DATA FOR THIS TASK

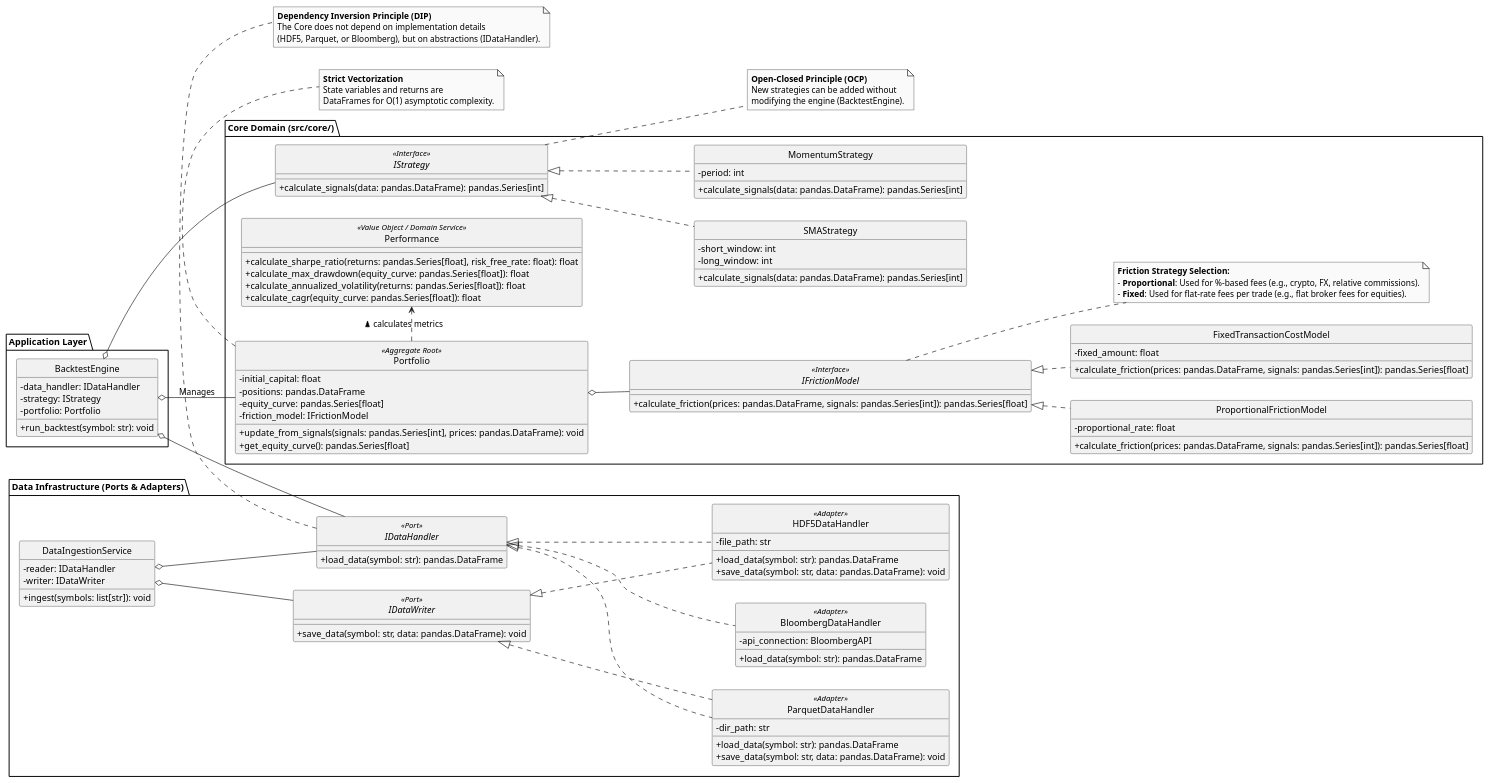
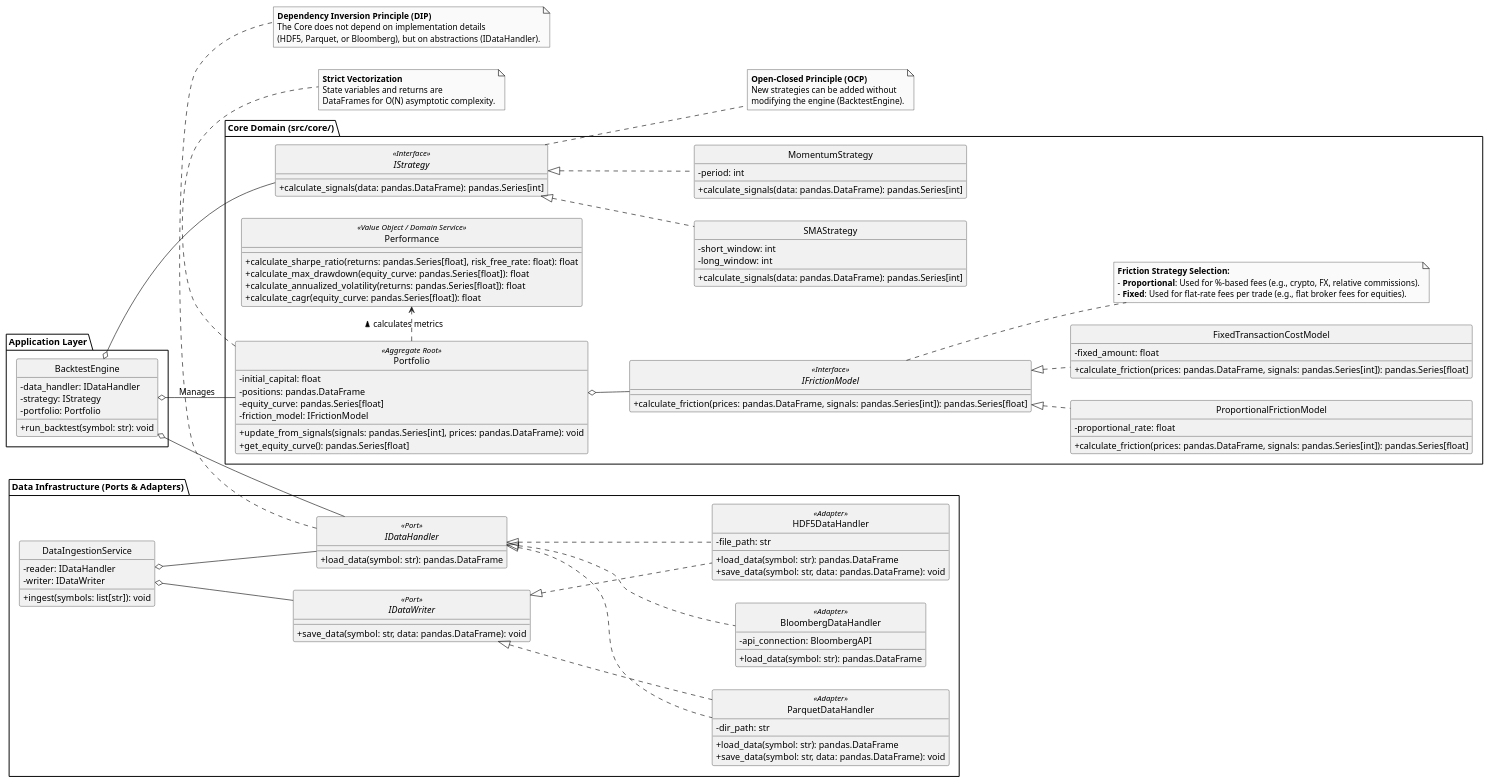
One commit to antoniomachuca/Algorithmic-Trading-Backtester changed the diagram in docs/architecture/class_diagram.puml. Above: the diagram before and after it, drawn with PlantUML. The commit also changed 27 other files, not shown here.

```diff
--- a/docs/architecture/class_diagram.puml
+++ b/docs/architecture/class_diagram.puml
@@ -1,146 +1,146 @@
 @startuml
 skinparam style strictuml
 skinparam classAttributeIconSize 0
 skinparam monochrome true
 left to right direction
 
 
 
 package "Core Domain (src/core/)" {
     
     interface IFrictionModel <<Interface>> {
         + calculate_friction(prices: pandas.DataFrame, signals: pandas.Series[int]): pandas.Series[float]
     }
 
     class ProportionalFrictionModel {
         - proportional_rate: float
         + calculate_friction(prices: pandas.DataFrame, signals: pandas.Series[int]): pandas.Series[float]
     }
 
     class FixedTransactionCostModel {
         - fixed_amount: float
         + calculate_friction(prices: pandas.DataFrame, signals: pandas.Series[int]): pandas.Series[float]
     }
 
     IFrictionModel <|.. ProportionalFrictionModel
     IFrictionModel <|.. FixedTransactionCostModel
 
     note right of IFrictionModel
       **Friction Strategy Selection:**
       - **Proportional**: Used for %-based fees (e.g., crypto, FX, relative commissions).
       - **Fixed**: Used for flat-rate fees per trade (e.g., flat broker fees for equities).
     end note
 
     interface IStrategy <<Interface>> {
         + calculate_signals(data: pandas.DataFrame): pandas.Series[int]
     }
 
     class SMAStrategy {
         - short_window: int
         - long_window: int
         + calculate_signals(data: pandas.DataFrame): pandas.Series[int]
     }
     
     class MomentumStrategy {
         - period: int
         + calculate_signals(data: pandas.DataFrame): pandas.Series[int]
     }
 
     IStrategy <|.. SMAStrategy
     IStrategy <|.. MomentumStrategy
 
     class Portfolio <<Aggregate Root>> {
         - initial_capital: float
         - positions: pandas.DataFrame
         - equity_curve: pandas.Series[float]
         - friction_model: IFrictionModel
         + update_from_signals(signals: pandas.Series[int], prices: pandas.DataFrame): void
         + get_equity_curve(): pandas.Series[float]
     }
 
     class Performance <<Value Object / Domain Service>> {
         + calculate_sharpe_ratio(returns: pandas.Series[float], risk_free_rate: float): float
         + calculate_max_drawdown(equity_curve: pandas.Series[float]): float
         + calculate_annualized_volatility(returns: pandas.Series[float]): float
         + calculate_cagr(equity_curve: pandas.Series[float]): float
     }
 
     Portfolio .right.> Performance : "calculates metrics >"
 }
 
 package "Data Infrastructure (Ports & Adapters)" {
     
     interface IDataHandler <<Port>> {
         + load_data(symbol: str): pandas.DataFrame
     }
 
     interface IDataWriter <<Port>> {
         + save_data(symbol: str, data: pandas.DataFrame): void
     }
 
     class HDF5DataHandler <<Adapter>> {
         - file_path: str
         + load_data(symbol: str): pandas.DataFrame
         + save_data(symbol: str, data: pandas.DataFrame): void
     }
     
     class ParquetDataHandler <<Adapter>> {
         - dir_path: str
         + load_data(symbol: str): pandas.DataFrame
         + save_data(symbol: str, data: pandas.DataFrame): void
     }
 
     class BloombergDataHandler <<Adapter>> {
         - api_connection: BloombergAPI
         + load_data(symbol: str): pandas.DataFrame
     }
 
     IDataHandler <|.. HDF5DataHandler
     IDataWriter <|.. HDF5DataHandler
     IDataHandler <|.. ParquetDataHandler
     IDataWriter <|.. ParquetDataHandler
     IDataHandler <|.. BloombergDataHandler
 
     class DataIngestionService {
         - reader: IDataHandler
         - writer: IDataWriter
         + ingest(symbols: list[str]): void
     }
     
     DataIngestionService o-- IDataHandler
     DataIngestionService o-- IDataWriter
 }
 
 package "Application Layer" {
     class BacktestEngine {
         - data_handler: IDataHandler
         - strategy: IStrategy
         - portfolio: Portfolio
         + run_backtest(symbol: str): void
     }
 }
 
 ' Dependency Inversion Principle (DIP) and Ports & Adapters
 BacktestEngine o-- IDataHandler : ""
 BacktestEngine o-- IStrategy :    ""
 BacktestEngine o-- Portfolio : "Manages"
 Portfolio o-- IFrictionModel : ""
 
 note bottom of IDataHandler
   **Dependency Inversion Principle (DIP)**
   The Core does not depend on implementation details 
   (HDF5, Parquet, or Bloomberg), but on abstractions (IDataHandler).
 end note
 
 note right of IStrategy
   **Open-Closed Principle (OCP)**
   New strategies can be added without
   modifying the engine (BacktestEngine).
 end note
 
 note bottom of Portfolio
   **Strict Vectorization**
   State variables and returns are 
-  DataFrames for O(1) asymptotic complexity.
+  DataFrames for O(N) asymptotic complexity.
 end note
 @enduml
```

PROBLEM DESCRIPTION
Search the listing for "note" and copy each line holding it.

ANSWER AREA
     note right of IFrictionModel
     end note
 note bottom of IDataHandler
 end note
 note right of IStrategy
 end note
 note bottom of Portfolio
 end note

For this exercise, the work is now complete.